(Records excerpted from a collection)
=== Section Start ===

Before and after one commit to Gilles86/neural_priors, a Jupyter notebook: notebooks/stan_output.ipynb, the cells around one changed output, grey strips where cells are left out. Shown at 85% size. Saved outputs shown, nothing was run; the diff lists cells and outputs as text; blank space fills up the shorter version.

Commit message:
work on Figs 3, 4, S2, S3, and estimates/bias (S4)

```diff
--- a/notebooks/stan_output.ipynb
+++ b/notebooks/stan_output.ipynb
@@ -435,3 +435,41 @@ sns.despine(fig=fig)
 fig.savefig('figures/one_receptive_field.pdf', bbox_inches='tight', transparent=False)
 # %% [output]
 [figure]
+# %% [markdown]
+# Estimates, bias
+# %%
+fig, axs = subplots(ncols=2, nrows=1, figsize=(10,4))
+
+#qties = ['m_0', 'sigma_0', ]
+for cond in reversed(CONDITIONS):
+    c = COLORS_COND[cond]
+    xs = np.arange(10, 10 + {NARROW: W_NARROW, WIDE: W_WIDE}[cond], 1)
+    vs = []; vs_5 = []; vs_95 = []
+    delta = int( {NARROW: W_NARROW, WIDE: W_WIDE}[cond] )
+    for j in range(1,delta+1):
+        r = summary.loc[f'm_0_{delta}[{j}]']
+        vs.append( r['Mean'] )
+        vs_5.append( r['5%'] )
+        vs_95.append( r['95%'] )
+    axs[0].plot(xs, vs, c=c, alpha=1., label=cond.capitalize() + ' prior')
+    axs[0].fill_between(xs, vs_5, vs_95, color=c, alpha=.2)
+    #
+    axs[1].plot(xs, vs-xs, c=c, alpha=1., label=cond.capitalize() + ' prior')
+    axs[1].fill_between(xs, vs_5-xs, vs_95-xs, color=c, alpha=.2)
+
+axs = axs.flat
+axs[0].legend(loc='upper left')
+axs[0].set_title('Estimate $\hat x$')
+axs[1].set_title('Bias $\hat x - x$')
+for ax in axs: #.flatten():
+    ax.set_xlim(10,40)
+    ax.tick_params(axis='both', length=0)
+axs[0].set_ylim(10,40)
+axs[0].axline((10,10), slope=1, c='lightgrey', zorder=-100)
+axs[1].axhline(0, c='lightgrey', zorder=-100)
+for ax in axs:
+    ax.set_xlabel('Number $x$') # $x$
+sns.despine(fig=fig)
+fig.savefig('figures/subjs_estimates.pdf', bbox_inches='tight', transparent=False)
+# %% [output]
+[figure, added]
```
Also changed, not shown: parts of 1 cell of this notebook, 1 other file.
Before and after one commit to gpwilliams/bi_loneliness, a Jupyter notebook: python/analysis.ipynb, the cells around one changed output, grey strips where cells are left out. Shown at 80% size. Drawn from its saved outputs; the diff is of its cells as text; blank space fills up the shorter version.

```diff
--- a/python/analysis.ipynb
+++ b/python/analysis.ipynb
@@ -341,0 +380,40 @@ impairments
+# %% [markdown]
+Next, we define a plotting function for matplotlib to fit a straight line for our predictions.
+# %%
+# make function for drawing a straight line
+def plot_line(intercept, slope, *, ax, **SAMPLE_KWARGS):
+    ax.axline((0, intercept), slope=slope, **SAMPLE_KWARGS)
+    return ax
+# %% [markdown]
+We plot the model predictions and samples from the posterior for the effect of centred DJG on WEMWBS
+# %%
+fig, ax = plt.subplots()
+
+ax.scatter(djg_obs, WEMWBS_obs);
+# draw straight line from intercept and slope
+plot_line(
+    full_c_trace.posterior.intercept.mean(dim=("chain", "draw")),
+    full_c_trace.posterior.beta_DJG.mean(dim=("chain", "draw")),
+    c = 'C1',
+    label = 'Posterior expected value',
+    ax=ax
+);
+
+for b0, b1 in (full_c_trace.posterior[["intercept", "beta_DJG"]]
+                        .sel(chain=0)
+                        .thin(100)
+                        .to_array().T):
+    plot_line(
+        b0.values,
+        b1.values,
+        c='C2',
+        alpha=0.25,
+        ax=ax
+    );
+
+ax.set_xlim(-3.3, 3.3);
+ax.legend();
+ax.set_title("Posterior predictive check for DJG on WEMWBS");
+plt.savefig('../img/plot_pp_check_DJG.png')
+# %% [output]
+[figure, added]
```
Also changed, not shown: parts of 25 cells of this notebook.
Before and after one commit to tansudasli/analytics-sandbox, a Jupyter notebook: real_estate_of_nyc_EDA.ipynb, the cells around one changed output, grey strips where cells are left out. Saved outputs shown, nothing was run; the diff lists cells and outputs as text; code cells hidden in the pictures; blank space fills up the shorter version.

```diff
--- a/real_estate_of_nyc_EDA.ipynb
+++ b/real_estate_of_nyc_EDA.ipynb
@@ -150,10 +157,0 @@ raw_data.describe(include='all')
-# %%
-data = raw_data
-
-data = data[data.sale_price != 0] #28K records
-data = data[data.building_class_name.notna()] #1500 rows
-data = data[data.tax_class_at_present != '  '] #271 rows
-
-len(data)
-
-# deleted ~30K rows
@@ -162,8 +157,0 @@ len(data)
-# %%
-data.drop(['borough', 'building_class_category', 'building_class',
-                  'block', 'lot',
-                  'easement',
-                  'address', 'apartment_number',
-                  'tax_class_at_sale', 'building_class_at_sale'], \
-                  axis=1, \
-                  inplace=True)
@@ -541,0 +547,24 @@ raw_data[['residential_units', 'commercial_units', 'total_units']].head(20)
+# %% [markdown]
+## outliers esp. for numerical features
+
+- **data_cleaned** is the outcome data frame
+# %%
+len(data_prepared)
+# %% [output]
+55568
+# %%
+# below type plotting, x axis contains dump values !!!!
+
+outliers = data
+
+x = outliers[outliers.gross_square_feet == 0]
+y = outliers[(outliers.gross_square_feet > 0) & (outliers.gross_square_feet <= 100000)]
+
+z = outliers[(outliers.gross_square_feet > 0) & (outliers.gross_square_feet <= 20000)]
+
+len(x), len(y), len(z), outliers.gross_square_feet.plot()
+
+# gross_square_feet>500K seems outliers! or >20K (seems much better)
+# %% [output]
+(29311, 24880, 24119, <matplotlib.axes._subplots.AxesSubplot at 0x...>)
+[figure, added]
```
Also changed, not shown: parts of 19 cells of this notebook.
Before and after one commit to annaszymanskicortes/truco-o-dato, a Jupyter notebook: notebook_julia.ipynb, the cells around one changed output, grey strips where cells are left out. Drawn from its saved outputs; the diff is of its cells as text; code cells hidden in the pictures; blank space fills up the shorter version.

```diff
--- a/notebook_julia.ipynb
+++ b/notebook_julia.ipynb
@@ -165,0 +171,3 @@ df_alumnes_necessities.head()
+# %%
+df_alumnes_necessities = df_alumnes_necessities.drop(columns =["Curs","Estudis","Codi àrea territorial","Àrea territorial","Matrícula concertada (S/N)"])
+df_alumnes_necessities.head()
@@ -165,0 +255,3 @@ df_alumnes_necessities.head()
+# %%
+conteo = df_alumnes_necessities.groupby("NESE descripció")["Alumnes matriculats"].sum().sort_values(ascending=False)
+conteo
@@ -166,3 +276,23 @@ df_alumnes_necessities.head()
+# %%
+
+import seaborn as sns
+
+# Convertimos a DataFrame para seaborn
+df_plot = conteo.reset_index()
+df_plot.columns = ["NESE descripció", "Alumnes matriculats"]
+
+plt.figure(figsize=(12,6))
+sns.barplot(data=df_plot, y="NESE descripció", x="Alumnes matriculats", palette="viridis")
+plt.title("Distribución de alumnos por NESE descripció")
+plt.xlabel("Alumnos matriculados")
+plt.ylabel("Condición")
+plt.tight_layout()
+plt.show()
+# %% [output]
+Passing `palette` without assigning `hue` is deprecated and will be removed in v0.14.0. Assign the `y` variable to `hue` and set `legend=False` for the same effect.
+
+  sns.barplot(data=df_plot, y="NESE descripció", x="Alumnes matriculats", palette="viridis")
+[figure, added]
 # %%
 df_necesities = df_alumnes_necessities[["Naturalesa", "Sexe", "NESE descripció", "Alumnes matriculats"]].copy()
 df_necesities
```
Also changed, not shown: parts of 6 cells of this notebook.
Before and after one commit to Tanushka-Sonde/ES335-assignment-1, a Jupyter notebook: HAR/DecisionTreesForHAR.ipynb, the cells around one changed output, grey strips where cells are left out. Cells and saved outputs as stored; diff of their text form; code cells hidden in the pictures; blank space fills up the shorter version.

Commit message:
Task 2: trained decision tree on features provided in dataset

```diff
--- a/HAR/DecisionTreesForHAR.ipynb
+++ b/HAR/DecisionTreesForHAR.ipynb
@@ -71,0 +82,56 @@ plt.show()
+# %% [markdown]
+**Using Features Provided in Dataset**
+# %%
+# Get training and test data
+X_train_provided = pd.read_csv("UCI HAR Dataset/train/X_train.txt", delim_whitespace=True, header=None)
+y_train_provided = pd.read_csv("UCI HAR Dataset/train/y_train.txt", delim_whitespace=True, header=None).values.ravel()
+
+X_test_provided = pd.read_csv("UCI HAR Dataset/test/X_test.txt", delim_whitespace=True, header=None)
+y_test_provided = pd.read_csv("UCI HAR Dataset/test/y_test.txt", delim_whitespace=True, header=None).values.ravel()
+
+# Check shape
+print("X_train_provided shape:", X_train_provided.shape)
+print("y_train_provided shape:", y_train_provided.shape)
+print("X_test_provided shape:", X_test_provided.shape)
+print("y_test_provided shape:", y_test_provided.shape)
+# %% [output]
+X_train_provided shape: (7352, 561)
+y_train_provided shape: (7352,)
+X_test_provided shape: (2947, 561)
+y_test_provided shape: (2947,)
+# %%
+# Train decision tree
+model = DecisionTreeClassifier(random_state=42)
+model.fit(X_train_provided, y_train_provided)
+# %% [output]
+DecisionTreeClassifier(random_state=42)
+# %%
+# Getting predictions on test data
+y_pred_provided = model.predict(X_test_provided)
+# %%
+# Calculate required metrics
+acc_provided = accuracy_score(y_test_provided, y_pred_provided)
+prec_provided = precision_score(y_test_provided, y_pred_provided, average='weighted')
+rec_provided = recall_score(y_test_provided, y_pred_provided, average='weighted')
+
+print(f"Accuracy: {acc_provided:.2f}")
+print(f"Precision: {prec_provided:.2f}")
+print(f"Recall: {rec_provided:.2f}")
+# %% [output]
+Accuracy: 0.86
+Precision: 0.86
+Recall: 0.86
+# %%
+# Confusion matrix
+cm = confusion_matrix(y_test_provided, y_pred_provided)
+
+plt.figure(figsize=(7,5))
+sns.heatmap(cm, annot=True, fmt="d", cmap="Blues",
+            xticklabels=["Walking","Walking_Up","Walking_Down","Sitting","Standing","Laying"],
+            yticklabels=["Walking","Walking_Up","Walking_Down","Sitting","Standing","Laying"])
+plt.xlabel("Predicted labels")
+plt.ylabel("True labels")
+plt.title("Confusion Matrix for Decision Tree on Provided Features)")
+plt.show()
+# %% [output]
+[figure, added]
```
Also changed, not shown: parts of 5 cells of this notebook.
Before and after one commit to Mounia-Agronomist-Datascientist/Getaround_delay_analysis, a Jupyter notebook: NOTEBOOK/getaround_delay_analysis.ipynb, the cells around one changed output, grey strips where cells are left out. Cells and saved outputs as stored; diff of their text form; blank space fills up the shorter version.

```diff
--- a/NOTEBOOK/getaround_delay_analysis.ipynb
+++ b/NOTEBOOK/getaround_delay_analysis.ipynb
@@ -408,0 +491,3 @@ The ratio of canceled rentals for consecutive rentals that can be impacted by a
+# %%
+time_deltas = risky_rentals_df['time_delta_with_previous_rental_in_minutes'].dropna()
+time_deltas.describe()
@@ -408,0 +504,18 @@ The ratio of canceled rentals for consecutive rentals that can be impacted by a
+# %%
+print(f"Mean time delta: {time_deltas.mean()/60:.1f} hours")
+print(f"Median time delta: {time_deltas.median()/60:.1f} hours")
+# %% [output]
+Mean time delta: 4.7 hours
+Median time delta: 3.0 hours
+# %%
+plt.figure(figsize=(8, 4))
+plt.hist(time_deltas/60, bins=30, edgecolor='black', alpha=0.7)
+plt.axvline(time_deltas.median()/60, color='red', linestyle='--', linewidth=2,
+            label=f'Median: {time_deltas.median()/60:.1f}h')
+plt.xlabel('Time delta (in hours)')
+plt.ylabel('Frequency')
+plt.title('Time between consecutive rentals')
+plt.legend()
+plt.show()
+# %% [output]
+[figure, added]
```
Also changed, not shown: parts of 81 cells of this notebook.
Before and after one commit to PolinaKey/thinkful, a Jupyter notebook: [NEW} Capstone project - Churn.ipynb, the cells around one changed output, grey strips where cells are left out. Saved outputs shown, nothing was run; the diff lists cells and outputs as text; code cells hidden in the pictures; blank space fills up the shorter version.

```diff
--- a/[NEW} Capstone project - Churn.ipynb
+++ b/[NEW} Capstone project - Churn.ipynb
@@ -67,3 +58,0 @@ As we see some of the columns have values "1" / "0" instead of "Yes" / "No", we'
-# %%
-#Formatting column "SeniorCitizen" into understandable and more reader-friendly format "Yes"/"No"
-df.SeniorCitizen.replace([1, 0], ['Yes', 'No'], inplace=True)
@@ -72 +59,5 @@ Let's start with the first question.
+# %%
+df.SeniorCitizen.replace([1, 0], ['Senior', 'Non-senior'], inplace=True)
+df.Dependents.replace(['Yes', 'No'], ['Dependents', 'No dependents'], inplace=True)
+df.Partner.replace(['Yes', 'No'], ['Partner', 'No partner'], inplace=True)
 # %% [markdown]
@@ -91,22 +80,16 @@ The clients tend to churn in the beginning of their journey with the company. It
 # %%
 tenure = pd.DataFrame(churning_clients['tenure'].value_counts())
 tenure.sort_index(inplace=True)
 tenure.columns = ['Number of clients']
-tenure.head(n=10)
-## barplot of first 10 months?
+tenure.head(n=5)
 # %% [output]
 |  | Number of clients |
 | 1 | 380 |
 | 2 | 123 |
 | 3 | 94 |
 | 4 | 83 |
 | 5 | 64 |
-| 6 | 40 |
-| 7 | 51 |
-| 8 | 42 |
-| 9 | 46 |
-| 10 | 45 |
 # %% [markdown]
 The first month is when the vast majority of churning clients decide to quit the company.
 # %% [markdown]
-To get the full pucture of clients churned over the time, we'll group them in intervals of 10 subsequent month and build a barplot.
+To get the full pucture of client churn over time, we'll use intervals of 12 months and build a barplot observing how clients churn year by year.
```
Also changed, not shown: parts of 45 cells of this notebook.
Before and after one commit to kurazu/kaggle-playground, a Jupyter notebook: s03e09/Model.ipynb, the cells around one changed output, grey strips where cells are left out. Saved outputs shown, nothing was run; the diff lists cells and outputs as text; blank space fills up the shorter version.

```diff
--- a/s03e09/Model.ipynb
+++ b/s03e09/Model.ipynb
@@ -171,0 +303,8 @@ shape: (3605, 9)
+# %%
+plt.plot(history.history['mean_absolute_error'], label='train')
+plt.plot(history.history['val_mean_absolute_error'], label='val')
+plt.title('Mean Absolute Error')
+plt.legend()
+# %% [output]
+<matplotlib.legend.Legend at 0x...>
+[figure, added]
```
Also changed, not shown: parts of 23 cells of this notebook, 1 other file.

=== Section End ===

## WHAT THE EXERCISE ASKS:
Find every line in the records that contains the word "DecisionTreeClassifier"; copy those lines.

## RESPONSE TO THIS TASK:
+model = DecisionTreeClassifier(random_state=42)
+DecisionTreeClassifier(random_state=42)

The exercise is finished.